→ **Change listing data**:
+--

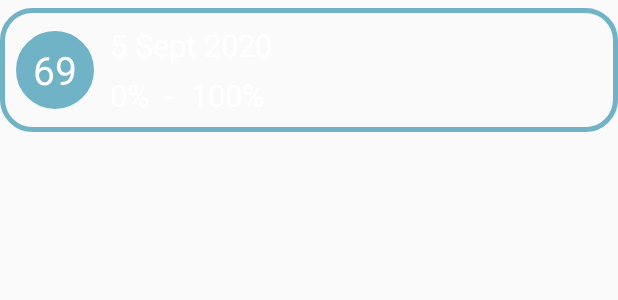
After one commit to Esarve/BetterE, an Android app: the layout historyadapter.xml on its own in the app's theme, with its tools: preview values and no code run, on a phone screen of 412 x 824 dp. The commit adds this screen. Shown: the top 300 px of the screen. Run offline under Robolectric (Android 15) with nearby library versions, the phone set to English and light mode, and no system bars; Roboto replaces fonts that are not available here.

Commit message:
Charging history visible now

```diff
--- a/app/build.gradle
+++ b/app/build.gradle
@@ -82,4 +82,6 @@ dependencies {
     implementation "androidx.lifecycle:lifecycle-common-java8:2.2.0"
     implementation "androidx.lifecycle:lifecycle-viewmodel-ktx:2.2.0"
 
+    implementation 'com.github.CymChad:BaseRecyclerViewAdapterHelper:3.0.4'
+
 }
--- /dev/null
+++ b/app/src/main/java/com/sourav/bettere/adapters/HistoryAdapter.kt
@@ -0,0 +1,40 @@
+/*
+ * Copyright 2020 Sourav Das
+ *
+ * Licensed under the Apache License, Version 2.0 (the "License");
+ * you may not use this file except in compliance with the License.
+ * You may obtain a copy of the License at
+ *
+ *     http://www.apache.org/licenses/LICENSE-2.0
+ *
+ * Unless required by applicable law or agreed to in writing, software
+ * distributed under the License is distributed on an "AS IS" BASIS,
+ * WITHOUT WARRANTIES OR CONDITIONS OF ANY KIND, either express or implied.
+ * See the License for the specific language governing permissions and
+ * limitations under the License.
+ */
+
+package com.sourav.bettere.adapters
+
+import com.chad.library.adapter.base.BaseQuickAdapter
+import com.chad.library.adapter.base.viewholder.BaseViewHolder
+import com.sourav.bettere.R
+import com.sourav.bettere.db.entity.ChargingHistory
+import java.text.SimpleDateFormat
+import java.util.*
+
+class HistoryAdapter(layoutID: Int, data: MutableList<ChargingHistory>) :
+    BaseQuickAdapter<ChargingHistory, BaseViewHolder>(layoutID, data) {
+    override fun convert(holder: BaseViewHolder, item: ChargingHistory) {
+        holder.setText(R.id.historyDate, getDateTime(item.startTime))
+        holder.setText(R.id.historyTo, item.startedFrom.toString().plus("%"))
+        holder.setText(R.id.historyFrom, item.endedAt.toString().plus("%"))
+        holder.setText(R.id.totalPercent, (item.endedAt - item.startedFrom).toString())
+    }
+
+    private fun getDateTime(timestamp: Long): String {
+        val sdf = SimpleDateFormat("yyyy-MM-dd hh:mm a")
+        val now = Date(timestamp)
+        return sdf.format(now)
+    }
+}
--- a/app/src/main/java/com/sourav/bettere/fragments/FragmentGraph.kt
+++ b/app/src/main/java/com/sourav/bettere/fragments/FragmentGraph.kt
@@ -26,12 +26,15 @@ import android.view.ViewGroup
 import androidx.fragment.app.Fragment
 import androidx.lifecycle.Observer
 import androidx.lifecycle.ViewModelProvider
+import androidx.recyclerview.widget.LinearLayoutManager
+import androidx.recyclerview.widget.RecyclerView
 import com.google.android.material.switchmaterial.SwitchMaterial
 import com.sourav.bettere.R
+import com.sourav.bettere.adapters.HistoryAdapter
 import com.sourav.bettere.service.ChargeLoggerService
 import com.sourav.bettere.utils.Constants
+import com.sourav.bettere.utils.Utilities
 import com.sourav.bettere.viewModel.ChargingDataViewModel
-import com.sourav.bettere.utils.Utilities
 import kotlinx.coroutines.Dispatchers
 import kotlinx.coroutines.GlobalScope
 import kotlinx.coroutines.launch
@@ -61,9 +64,17 @@ class FragmentGraph : Fragment() {
 
         val intent: Intent = Intent(mContext, ChargeLoggerService::class.java)
         val mView = inflater.inflate(R.layout.graph_fragment, container, false)
+        val rview: RecyclerView = mView.findViewById(R.id.rvHistory)
         val switch: SwitchMaterial? = mView?.findViewById(R.id.loggerTrigger)
+        val linearLayoutManager = LinearLayoutManager(this.context)
 
-        if (switch!!.isChecked){
+        rview.layoutManager = linearLayoutManager
+        batteryViewModel = ViewModelProvider(this).get(ChargingDataViewModel::class.java)
+        batteryViewModel.readHistoryData.observe(viewLifecycleOwner, Observer { history ->
+            rview.adapter = HistoryAdapter(R.layout.historyadapter, history.toMutableList())
+        })
+
+        if (switch!!.isChecked) {
             Log.d(Constants.GRAPH, "onCreateView: Worker Activated")
         }
 
@@ -91,12 +102,6 @@ class FragmentGraph : Fragment() {
                 }
             }
         }
-
-        batteryViewModel = ViewModelProvider(this).get(ChargingDataViewModel::class.java)
-        batteryViewModel.readHistoryData.observe(viewLifecycleOwner, Observer { history ->
-            //todo: do whatever needs to be done
-        })
-
         return mView
     }
 }
--- a/app/src/main/java/com/sourav/bettere/service/ChargeLoggerService.kt
+++ b/app/src/main/java/com/sourav/bettere/service/ChargeLoggerService.kt
@@ -35,9 +35,9 @@ import com.sourav.bettere.broadcasts.ChargingBroadcast
 import com.sourav.bettere.db.ChargingDB
 import com.sourav.bettere.db.entity.ChargingHistory
 import com.sourav.bettere.db.entity.ChargingLog
+import com.sourav.bettere.listeners.OnChargingListener
 import com.sourav.bettere.repository.HistoryRepository
 import com.sourav.bettere.repository.LogRepository
-import com.sourav.bettere.listeners.OnChargingListener
 import com.sourav.bettere.utils.Constants
 import com.sourav.bettere.utils.RoomHelper
 import kotlinx.coroutines.Dispatchers
@@ -120,7 +120,7 @@ class ChargeLoggerService : Service(), OnChargingListener {
     override fun onStartCommand(intent: Intent?, flags: Int, startId: Int): Int {
         buildNotification()
         startForeground(1, buildNotification())
-        return START_NOT_STICKY
+        return START_STICKY
     }
 
     override fun onCharging() {
--- a/app/src/main/java/com/sourav/bettere/utils/Utilities.kt
+++ b/app/src/main/java/com/sourav/bettere/utils/Utilities.kt
@@ -19,6 +19,7 @@ package com.sourav.bettere.utils
 import android.content.Context
 import android.content.SharedPreferences
 import android.util.Log
+import java.text.SimpleDateFormat
 import java.util.*
 
 class Utilities private constructor(context: Context) {
@@ -86,4 +87,10 @@ class Utilities private constructor(context: Context) {
             else -> throw InputMismatchException("WRONG TYPE BRUH")
         }
     }
+
+    fun getDateTime(timestamp: Long): String {
+        val sdf: SimpleDateFormat = SimpleDateFormat("yyyy-MM-dd hh:mm a")
+        val now: Date = Date(timestamp)
+        return sdf.format(now)
+    }
 }
--- /dev/null
+++ b/app/src/main/res/drawable-v24/layout_adapter_bg.xml
@@ -0,0 +1,28 @@
+<?xml version="1.0" encoding="UTF-8"?>
+<!--
+  ~ Copyright 2020 Sourav Das
+  ~
+  ~ Licensed under the Apache License, Version 2.0 (the "License");
+  ~ you may not use this file except in compliance with the License.
+  ~ You may obtain a copy of the License at
+  ~
+  ~     http://www.apache.org/licenses/LICENSE-2.0
+  ~
+  ~ Unless required by applicable law or agreed to in writing, software
+  ~ distributed under the License is distributed on an "AS IS" BASIS,
+  ~ WITHOUT WARRANTIES OR CONDITIONS OF ANY KIND, either express or implied.
+  ~ See the License for the specific language governing permissions and
+  ~ limitations under the License.
+  -->
+
+<shape xmlns:android="http://schemas.android.com/apk/res/android">
+    <stroke
+        android:width="3dp"
+        android:color="@color/colorAccent" />
+    <corners android:radius="20dp" />
+    <padding
+        android:left="0dp"
+        android:top="0dp"
+        android:right="0dp"
+        android:bottom="0dp" />
+</shape>
--- /dev/null
+++ b/app/src/main/res/drawable/layout_adapter_start_bg.xml
@@ -0,0 +1,29 @@
+<?xml version="1.0" encoding="UTF-8"?>
+<!--
+  ~ Copyright 2020 Sourav Das
+  ~
+  ~ Licensed under the Apache License, Version 2.0 (the "License");
+  ~ you may not use this file except in compliance with the License.
+  ~ You may obtain a copy of the License at
+  ~
+  ~     http://www.apache.org/licenses/LICENSE-2.0
+  ~
+  ~ Unless required by applicable law or agreed to in writing, software
+  ~ distributed under the License is distributed on an "AS IS" BASIS,
+  ~ WITHOUT WARRANTIES OR CONDITIONS OF ANY KIND, either express or implied.
+  ~ See the License for the specific language governing permissions and
+  ~ limitations under the License.
+  -->
+
+<shape xmlns:android="http://schemas.android.com/apk/res/android">
+    <solid android:color="@color/colorAccent" />
+    <stroke
+        android:width="3dp"
+        android:color="@color/colorAccent" />
+    <corners android:radius="50dp" />
+    <padding
+        android:left="0dp"
+        android:top="0dp"
+        android:right="0dp"
+        android:bottom="0dp" />
+</shape>
--- a/app/src/main/res/layout/graph_fragment.xml
+++ b/app/src/main/res/layout/graph_fragment.xml
@@ -1,4 +1,5 @@
-<?xml version="1.0" encoding="utf-8"?><!--
+<?xml version="1.0" encoding="utf-8"?>
+<!--
   ~ Copyright 2020 Sourav Das
   ~
   ~ Licensed under the Apache License, Version 2.0 (the "License");
@@ -63,10 +64,11 @@
             android:textSize="@dimen/_18sdp"/>
 
         <androidx.recyclerview.widget.RecyclerView
-            android:id="@+id/recyclerView"
+            android:id="@+id/rvHistory"
             android:layout_width="match_parent"
             android:layout_height="0dp"
-            android:layout_weight="90"/>
+            android:layout_weight="90"
+            android:scrollbars="vertical" />
     </LinearLayout>
 
     <androidx.constraintlayout.widget.Guideline
--- /dev/null
+++ b/app/src/main/res/layout/historyadapter.xml
@@ -0,0 +1,86 @@
+<?xml version="1.0" encoding="utf-8"?>
+<!--
+  ~ Copyright 2020 Sourav Das
+  ~
+  ~ Licensed under the Apache License, Version 2.0 (the "License");
+  ~ you may not use this file except in compliance with the License.
+  ~ You may obtain a copy of the License at
+  ~
+  ~     http://www.apache.org/licenses/LICENSE-2.0
+  ~
+  ~ Unless required by applicable law or agreed to in writing, software
+  ~ distributed under the License is distributed on an "AS IS" BASIS,
+  ~ WITHOUT WARRANTIES OR CONDITIONS OF ANY KIND, either express or implied.
+  ~ See the License for the specific language governing permissions and
+  ~ limitations under the License.
+  -->
+
+<RelativeLayout xmlns:android="http://schemas.android.com/apk/res/android"
+    android:layout_width="match_parent"
+    android:layout_height="wrap_content"
+    android:padding="@dimen/_8sdp"
+    android:layout_marginTop="@dimen/_4sdp"
+    android:layout_marginBottom="@dimen/_4sdp"
+    android:gravity="center_vertical"
+    android:background="@drawable/layout_adapter_bg"
+    android:orientation="horizontal">
+
+    <TextView
+        android:id="@+id/totalPercent"
+        android:layout_alignParentStart="true"
+        android:layout_width="@dimen/_40sdp"
+        android:layout_height="@dimen/_40sdp"
+        android:gravity="center"
+        android:layout_centerVertical="true"
+        android:background="@drawable/layout_adapter_start_bg"
+        android:text="69"
+        android:textColor="@color/textPrimaryLight"
+        android:textSize="@dimen/_20ssp" />
+
+    <TextView
+        android:id="@+id/historyDate"
+        android:layout_toEndOf="@+id/totalPercent"
+        android:layout_marginStart="@dimen/_8sdp"
+        android:layout_width="wrap_content"
+        android:layout_height="wrap_content"
+        android:text="5 Sept 2020"
+        android:textColor="@color/textPrimaryLight"
+        android:textSize="@dimen/_16ssp" />
+
+    <TextView
+        android:id="@+id/historyTo"
+        android:layout_width="wrap_content"
+        android:layout_height="wrap_content"
+        android:layout_marginStart="@dimen/_8sdp"
+        android:layout_marginTop="@dimen/_4sdp"
+        android:layout_below="@+id/historyDate"
+        android:layout_toEndOf="@+id/totalPercent"
+        android:text="0%"
+        android:textColor="@color/textPrimaryLight"
+        android:textSize="@dimen/_16ssp" />
+
+    <TextView
+        android:id="@+id/to"
+        android:layout_width="wrap_content"
+        android:layout_height="wrap_content"
+        android:layout_marginStart="@dimen/_8sdp"
+        android:layout_marginTop="@dimen/_4sdp"
+        android:layout_below="@+id/historyDate"
+        android:layout_toEndOf="@+id/historyTo"
+        android:text="-"
+        android:textColor="@color/textPrimaryLight"
+        android:textSize="@dimen/_16ssp" />
+
+    <TextView
+        android:id="@+id/historyFrom"
+        android:layout_width="wrap_content"
+        android:layout_height="wrap_content"
+        android:layout_below="@+id/historyDate"
+        android:layout_marginStart="@dimen/_8sdp"
+        android:layout_marginTop="@dimen/_4sdp"
+        android:layout_toEndOf="@+id/to"
+        android:text="100%"
+        android:textColor="@color/textPrimaryLight"
+        android:textSize="@dimen/_16ssp" />
+
+</RelativeLayout>
```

+--

→ **TASK INSTRUCTIONS**:
In the lines above, find the word "Utilities" and copy each line that contains it.

→ **WRITTEN SOLUTION**:
+import com.sourav.bettere.utils.Utilities
-import com.sourav.bettere.utils.Utilities
--- a/app/src/main/java/com/sourav/bettere/utils/Utilities.kt
+++ b/app/src/main/java/com/sourav/bettere/utils/Utilities.kt
 class Utilities private constructor(context: Context) {
@@ -86,4 +87,10 @@ class Utilities private constructor(context: Context) {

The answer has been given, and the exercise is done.